Extracted records>
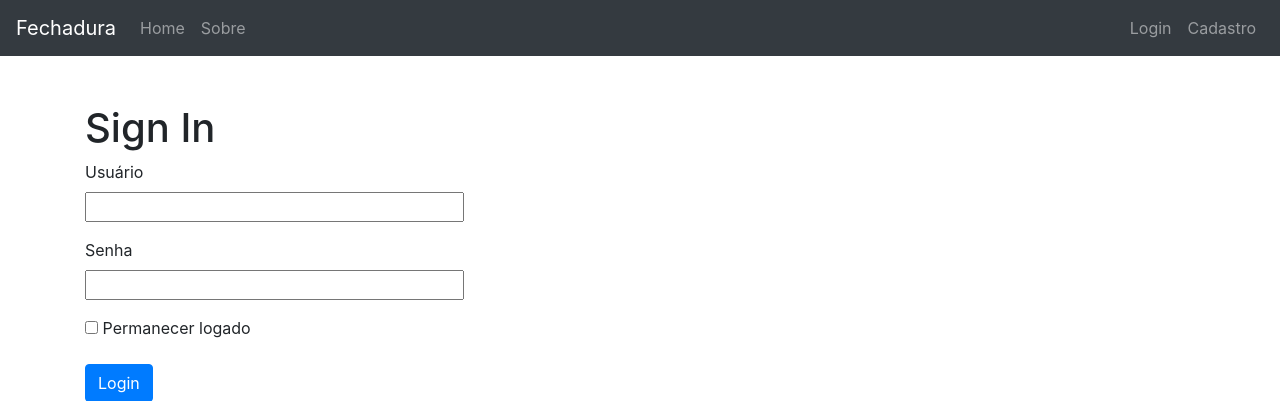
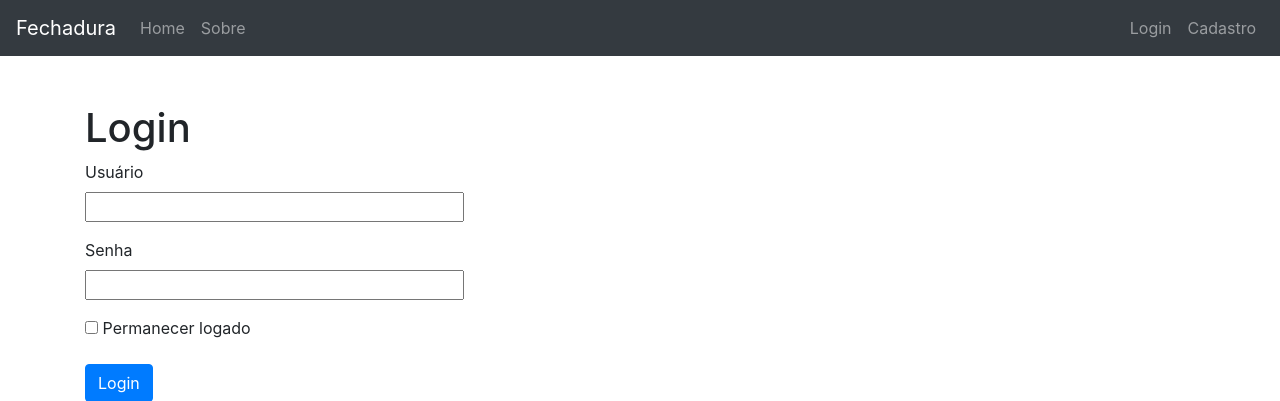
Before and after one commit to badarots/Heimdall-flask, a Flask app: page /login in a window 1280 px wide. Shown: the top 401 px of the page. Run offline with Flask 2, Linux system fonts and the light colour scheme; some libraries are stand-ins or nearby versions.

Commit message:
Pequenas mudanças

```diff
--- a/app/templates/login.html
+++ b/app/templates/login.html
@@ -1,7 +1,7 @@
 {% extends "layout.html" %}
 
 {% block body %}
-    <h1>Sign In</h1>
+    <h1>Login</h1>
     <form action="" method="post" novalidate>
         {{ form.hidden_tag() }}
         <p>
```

* * *

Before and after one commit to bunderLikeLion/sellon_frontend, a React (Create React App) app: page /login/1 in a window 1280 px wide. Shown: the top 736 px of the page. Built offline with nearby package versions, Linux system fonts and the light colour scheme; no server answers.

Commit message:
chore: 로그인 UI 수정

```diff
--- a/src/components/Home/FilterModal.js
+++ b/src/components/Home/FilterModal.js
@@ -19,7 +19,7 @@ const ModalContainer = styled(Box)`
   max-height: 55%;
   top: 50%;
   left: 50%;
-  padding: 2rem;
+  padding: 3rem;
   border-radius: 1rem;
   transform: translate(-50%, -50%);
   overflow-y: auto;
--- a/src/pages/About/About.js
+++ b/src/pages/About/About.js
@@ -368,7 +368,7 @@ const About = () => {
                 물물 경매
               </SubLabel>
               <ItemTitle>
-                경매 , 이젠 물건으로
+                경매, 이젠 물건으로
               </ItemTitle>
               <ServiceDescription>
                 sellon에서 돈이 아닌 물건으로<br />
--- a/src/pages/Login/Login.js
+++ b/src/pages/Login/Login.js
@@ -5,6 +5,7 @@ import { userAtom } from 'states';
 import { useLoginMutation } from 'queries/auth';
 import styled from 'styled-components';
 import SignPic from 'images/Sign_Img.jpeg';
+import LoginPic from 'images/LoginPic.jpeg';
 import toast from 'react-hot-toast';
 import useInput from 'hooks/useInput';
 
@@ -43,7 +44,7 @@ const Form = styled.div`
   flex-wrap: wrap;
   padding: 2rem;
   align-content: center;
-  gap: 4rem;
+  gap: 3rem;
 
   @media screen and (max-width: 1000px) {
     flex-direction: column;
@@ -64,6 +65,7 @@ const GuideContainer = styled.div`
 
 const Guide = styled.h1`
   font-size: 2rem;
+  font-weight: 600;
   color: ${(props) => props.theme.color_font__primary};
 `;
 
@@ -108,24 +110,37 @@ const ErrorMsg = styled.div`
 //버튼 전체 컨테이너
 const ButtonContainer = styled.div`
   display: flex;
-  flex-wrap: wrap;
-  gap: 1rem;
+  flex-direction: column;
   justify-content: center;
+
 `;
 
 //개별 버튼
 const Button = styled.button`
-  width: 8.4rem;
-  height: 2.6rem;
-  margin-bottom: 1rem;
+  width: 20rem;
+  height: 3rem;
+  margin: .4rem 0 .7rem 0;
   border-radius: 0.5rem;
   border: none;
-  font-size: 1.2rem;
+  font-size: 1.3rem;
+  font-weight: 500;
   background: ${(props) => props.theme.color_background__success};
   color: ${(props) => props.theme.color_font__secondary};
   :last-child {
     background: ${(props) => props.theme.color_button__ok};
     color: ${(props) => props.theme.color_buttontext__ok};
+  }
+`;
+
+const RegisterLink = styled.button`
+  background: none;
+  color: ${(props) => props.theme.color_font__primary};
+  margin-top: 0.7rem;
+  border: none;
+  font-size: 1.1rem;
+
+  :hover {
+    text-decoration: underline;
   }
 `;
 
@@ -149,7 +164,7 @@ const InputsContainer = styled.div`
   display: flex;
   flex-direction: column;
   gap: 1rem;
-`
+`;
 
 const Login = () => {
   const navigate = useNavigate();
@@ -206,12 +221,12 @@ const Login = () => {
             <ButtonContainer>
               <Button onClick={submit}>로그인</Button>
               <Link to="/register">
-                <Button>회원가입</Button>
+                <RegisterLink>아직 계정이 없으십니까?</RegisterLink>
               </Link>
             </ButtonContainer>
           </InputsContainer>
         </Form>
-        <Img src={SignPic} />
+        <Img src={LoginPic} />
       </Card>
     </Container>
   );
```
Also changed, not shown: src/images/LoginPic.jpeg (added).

* * *

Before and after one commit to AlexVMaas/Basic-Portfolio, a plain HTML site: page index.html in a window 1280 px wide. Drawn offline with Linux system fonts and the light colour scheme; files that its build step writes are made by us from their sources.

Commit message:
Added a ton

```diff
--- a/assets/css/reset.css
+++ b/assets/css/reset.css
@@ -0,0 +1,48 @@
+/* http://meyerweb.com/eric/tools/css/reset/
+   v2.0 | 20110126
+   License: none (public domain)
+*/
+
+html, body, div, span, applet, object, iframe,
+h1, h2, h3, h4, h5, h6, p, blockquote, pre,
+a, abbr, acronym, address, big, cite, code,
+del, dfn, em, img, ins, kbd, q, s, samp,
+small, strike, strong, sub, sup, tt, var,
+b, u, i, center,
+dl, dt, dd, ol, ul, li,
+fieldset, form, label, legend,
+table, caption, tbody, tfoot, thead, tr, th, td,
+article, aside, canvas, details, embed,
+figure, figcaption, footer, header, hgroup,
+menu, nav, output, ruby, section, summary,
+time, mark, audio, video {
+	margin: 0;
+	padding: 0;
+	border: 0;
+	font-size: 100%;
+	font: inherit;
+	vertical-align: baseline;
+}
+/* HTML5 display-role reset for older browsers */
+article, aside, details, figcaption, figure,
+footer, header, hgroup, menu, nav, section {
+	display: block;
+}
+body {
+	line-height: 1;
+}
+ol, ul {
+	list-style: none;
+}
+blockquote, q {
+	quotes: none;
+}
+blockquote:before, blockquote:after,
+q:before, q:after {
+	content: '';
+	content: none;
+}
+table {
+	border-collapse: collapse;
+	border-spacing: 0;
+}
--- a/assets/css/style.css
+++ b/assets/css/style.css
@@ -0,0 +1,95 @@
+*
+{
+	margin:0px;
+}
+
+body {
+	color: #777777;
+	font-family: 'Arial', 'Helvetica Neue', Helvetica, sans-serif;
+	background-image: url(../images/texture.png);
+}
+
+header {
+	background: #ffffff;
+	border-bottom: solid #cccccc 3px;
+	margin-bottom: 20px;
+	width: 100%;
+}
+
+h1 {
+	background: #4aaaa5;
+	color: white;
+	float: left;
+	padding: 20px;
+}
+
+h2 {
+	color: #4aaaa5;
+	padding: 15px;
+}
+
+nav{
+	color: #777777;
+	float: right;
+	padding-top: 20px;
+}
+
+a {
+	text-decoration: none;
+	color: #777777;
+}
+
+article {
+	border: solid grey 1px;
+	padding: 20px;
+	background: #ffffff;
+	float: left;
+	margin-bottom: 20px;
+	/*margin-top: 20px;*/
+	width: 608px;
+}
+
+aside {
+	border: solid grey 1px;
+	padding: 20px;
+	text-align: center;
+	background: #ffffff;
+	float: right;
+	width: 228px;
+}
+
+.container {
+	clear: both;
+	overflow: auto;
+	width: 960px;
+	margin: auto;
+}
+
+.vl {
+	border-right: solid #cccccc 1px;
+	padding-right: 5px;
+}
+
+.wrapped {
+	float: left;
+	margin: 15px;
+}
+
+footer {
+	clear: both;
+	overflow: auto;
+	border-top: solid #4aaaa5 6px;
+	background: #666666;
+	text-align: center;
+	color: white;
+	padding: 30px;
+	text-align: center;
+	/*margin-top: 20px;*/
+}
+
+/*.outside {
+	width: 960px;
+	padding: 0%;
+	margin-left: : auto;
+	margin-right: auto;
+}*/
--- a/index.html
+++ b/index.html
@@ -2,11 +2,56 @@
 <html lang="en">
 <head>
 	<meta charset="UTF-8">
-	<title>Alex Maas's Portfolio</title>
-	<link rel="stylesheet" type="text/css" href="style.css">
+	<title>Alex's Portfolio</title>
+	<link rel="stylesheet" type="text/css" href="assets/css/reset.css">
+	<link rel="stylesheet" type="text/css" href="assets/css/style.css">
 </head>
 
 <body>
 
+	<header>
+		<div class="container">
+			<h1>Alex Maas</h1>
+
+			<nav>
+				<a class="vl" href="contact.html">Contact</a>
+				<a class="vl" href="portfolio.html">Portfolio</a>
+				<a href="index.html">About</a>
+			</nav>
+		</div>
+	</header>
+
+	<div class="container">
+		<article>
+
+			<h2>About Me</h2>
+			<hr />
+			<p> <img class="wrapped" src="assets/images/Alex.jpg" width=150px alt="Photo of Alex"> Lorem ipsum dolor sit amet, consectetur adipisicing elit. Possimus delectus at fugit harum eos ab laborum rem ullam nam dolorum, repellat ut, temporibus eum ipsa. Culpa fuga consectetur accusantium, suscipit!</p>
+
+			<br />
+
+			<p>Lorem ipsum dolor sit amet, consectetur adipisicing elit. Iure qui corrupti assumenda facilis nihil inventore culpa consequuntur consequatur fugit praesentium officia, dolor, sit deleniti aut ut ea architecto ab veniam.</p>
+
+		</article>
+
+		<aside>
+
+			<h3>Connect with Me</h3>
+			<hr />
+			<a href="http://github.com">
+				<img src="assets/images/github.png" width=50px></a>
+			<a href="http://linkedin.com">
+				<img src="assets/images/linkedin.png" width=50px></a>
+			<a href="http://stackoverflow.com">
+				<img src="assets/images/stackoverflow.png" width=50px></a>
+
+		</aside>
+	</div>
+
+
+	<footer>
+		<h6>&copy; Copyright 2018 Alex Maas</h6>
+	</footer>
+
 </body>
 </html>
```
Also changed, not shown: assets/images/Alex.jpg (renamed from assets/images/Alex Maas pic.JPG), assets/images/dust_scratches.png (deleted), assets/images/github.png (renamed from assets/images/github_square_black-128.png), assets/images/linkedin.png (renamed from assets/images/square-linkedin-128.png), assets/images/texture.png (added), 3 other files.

What to produce>
Which lines in the records above contain the string "flex"? Copy each one.

Result of this exercise>
   flex-wrap: wrap;
     flex-direction: column;
   display: flex;
-  flex-wrap: wrap;
+  flex-direction: column;
   display: flex;
   flex-direction: column;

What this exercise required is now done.